- Main construction usually has FLAT-PLATE PV PANELS as components. The reason is that these kinds of materials employ a more sophisticated design, usually formed by the connection of all panels systemically.
- Common practice features liquids or air as conductors in each of the solar collectors, thus creating an avenue to store and conduct energy.
- Conductors that utilize liquid are called HYDRONIC COLLECTORS, while the ones that use air are known as AIR COLLECTORS.
- HYDRONIC COLLECTORS are commonly used compared to AIR COLLECTORS.
Examples of Active Solar Energy
Active solar space heating; This utilizes mechanical equipment such as pumps, fans, and blowers. These mechanical equipment are used to gather, store, and distribute heat energy throughout the house.
Active solar water heating: These systems are employed in heating the water in the home. It usually pumps to ensure the water or heat-transfer fluid is evenly distributed across the home. They can be classified into two;
- Direct and
Active solar pool heating: As the name implies, these are used to heat the water of your pool. In this case, the pool water is channeled through the solar collectors and piped back into the pool once heated.

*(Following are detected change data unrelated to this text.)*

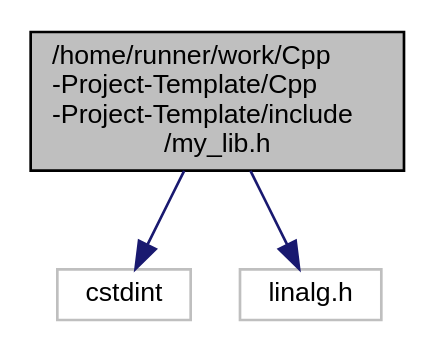
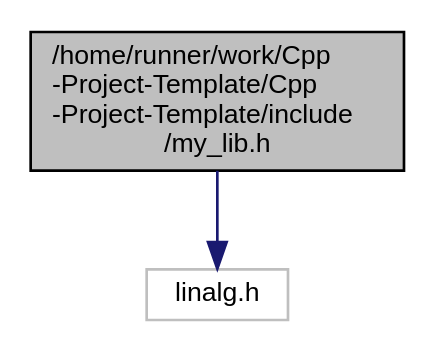
The diagram in my__lib_8h__incl.dot (franneck94/CppProjectTemplate), drawn with Graphviz before and after one commit. The commit also changed 29 other files, not shown here.

```diff
--- a/my__lib_8h__incl.dot
+++ b/my__lib_8h__incl.dot
@@ -1,10 +1,8 @@
 digraph "/home/runner/work/Cpp-Project-Template/Cpp-Project-Template/include/my_lib.h"
 {
   edge [fontname="Helvetica",fontsize="10",labelfontname="Helvetica",labelfontsize="10"];
   node [fontname="Helvetica",fontsize="10",shape=record];
   Node0 [label="/home/runner/work/Cpp\l-Project-Template/Cpp\l-Project-Template/include\l/my_lib.h",height=0.2,width=0.4,color="black", fillcolor="grey75", style="filled", fontcolor="black"];
   Node0 -> Node1 [color="midnightblue",fontsize="10",style="solid",fontname="Helvetica"];
-  Node1 [label="cstdint",height=0.2,width=0.4,color="grey75", fillcolor="white", style="filled"];
-  Node0 -> Node2 [color="midnightblue",fontsize="10",style="solid",fontname="Helvetica"];
-  Node2 [label="linalg.h",height=0.2,width=0.4,color="grey75", fillcolor="white", style="filled"];
+  Node1 [label="linalg.h",height=0.2,width=0.4,color="grey75", fillcolor="white", style="filled"];
 }
```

Pros of Active Solar Energy
The pros of active solar energy include;
- It utilizes the power of your external devices. So, you do not need to stress too much about generating power from other sources different from sunlight.
- No release of carbondioxide into the atmosphere
- While heating the PV panels, it also keeps them clean, specifically in poor weather conditions.
- The panels do not generate wind noise at all
Cons of Active Solar Energy
The cons of active solar energy are;
- Requires expensive external equipment
- Costly maintenance of the equipment
- The fluids that store the heat can also release toxic chemicals into the atmosphere.
Why does Solar Energy Help Save the Planet?
Solar energy helps save the planet because it;
- Reduces air pollution through the emissions of greenhouse gases
- Reduces water usage
- Reduces dependence on non-renewable energy sources.
Apart from that, it also;
- Helps fight climatic change
- Reduces respiratory and cardiovascular issues
- Improves the health of the entire human race in the long run